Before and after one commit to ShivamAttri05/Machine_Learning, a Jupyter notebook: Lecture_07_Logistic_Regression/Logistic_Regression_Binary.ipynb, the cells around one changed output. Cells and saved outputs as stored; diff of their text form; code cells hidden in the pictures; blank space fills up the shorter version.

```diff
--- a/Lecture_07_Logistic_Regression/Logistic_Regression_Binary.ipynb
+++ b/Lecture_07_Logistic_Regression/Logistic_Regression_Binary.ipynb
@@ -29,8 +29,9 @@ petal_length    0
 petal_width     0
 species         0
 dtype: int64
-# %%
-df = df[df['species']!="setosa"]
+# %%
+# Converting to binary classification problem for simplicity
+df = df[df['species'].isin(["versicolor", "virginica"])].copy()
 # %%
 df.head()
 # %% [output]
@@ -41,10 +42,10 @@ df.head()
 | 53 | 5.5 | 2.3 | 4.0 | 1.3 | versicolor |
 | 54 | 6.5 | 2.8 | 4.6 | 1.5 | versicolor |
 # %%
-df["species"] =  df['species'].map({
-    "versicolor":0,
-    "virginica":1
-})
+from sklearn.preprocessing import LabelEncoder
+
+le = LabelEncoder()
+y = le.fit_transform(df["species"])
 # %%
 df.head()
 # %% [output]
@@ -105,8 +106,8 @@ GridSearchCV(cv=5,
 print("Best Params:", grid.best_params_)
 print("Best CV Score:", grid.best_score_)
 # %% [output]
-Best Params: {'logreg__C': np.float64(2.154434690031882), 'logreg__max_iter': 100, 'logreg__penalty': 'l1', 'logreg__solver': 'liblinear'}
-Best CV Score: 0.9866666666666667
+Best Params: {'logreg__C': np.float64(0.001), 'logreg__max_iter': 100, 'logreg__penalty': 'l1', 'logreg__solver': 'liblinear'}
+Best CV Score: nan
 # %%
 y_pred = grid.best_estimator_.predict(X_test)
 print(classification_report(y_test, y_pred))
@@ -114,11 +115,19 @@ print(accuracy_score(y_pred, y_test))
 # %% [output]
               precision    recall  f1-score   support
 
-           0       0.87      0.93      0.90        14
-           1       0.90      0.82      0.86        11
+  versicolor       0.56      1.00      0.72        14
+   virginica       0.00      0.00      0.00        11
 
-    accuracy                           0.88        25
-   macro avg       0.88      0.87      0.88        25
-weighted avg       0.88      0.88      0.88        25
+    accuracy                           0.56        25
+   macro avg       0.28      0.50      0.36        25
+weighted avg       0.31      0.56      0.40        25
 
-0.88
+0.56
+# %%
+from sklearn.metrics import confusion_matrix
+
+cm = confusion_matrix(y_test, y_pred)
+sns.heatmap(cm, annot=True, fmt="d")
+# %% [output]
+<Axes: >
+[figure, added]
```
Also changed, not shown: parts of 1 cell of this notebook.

- - - -

# Exercise prompt
Scan the material above for the string "print" and return the lines that hold it.

# Result of the exercise
 print("Best Params:", grid.best_params_)
 print("Best CV Score:", grid.best_score_)
 print(classification_report(y_test, y_pred))
@@ -114,11 +115,19 @@ print(accuracy_score(y_pred, y_test))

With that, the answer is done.